The overarching question imparting urgency to this exploration is: Can U.S.-Russian contention in cyberspace cause the two nuclear superpowers to stumble into war? In considering this question we were constantly reminded of recent comments by a prominent U.S. arms control expert: At least as dangerous as the risk of an actual cyberattack, he observed, is cyber operations’ “blurring of the line between peace and war.” Or, as Nye wrote, “in the cyber realm, the difference between a weapon and a non-weapon may come down to a single line of code, or simply the intent of a computer program’s user.”

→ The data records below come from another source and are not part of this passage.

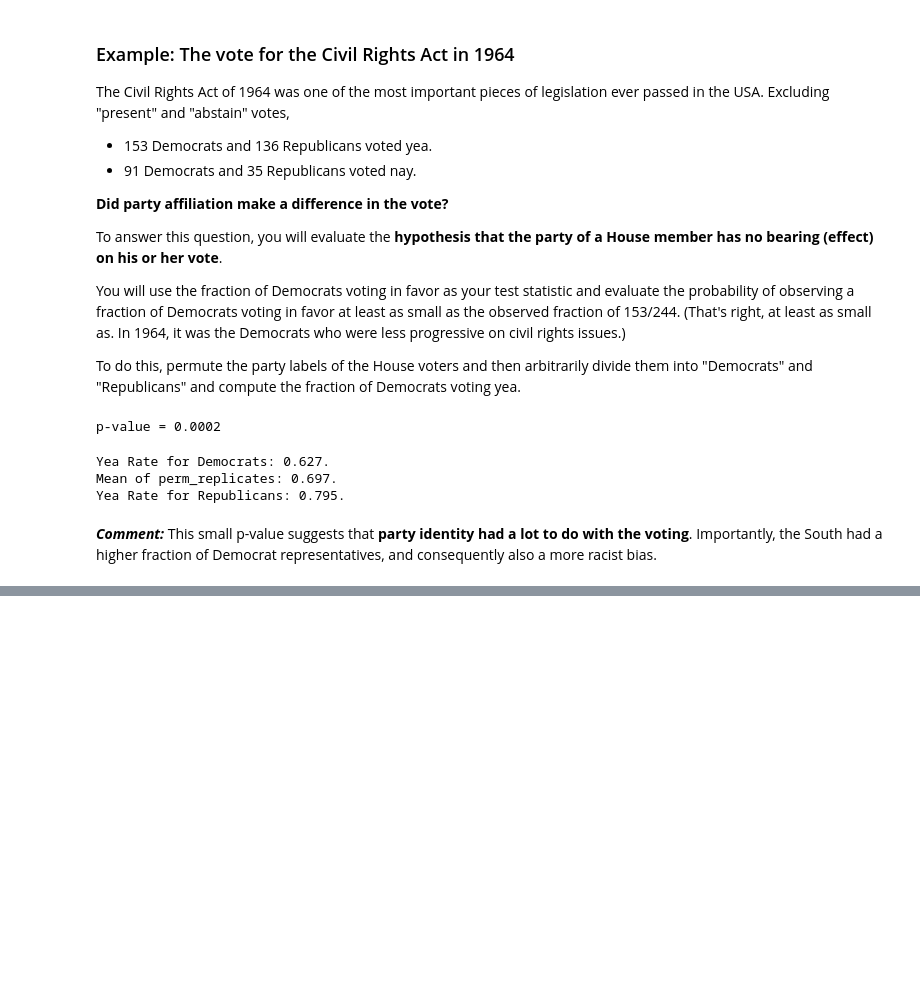
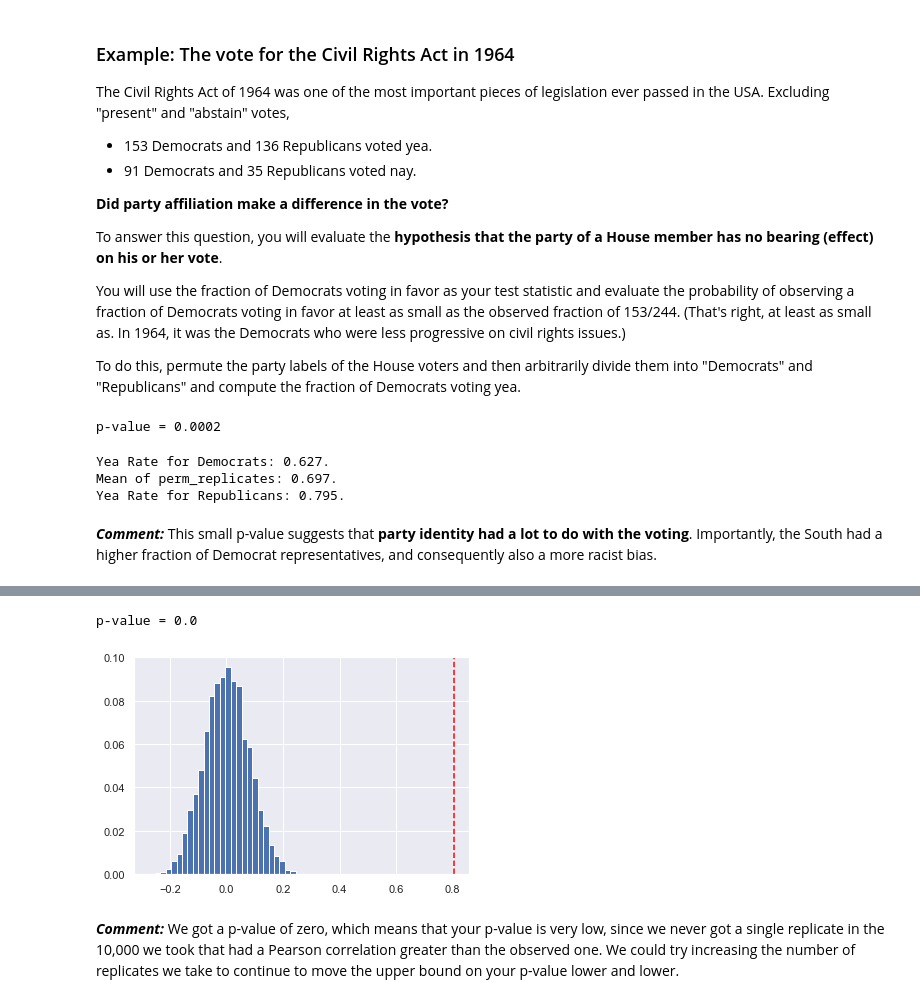
Before and after one commit to Alex-YuZ/Statistics-using-python, a Jupyter notebook: Statistical_Thinking_in_Python_II.ipynb, the cells around one changed output, grey strips where cells are left out. Cells and saved outputs as stored; diff of their text form; code cells hidden in the pictures; blank space fills up the shorter version.

Commit message:
feat: Add hypothesis test on pearson r demo

```diff
--- a/Statistical_Thinking_in_Python_II.ipynb
+++ b/Statistical_Thinking_in_Python_II.ipynb
@@ -776,0 +782,34 @@ ___Comment:___ This small p-value suggests that **party identity had a lot to do
+# %%
+# Compute observed correlation: r_obs
+r_obs = pearson_r(illiteracy, fertility)
+
+# Initialize permutation replicates: perm_replicates
+perm_replicates = np.empty(10000)
+
+# Draw replicates
+for i in range(10000):
+    # Permute illiteracy measurments: illiteracy_permuted
+    perm_illiteracy = np.random.permutation(illiteracy)
+
+    # Compute Pearson correlation
+    perm_replicates[i] = pearson_r(perm_illiteracy, fertility)
+
+# Compute p-value: p
+p_val = np.sum(perm_replicates>=r_obs)/len(perm_replicates)
+
+print('p-value =', p_val)
+
+plt.hist(perm_replicates, bins=30)
+
+new_y_locs = []
+for i in np.linspace(0, 1000, 6):
+    new_y_locs.append("{:.2f}".format(i/10000))
+
+plt.yticks(np.linspace(0, 1000, 6), new_y_locs)
+
+plt.axvline(r_obs, color='red', linestyle='--');
+# %% [output]
+p-value = 0.0
+[figure, added]
+# %% [markdown]
+___Comment:___ We got a p-value of zero, which means that your p-value is very low, since we never got a single replicate in the 10,000 we took that had a Pearson correlation greater than the observed one. We could try increasing the number of replicates we take to continue to move the upper bound on your p-value lower and lower.
```
Also changed, not shown: parts of 3 cells of this notebook.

In this MTA seminar, MTA/ISP Fellow Behnam Taebi will argue that nuclear safety governance should move towards a more robust regime including elements of international monitoring and verification. Unlike existing incrementalist improvements that typically come in response to nuclear disasters, it makes sense to implement all these elements at once. Such a big bang approach would necessitate a substantial change in global nuclear safety, moving away from traditional interpretations of national sovereignty. This is needed because nuclear energy production is likely to grow and new reactors will have different global dispersal, veering towards less experienced countries. Furthermore, nuclear waste is currently mounting and there is growing interest in international and multilateral collaboration on disposal. While a comprehensive global governance regime must include both the elements of monitoring/verification and enforcement, more transparent international oversight would improve global nuclear safety through the effects of naming and shaming. The monitoring and enforcement of such a globally organized regime could be introduced at regional level making countries more willing to pool their sovereignty.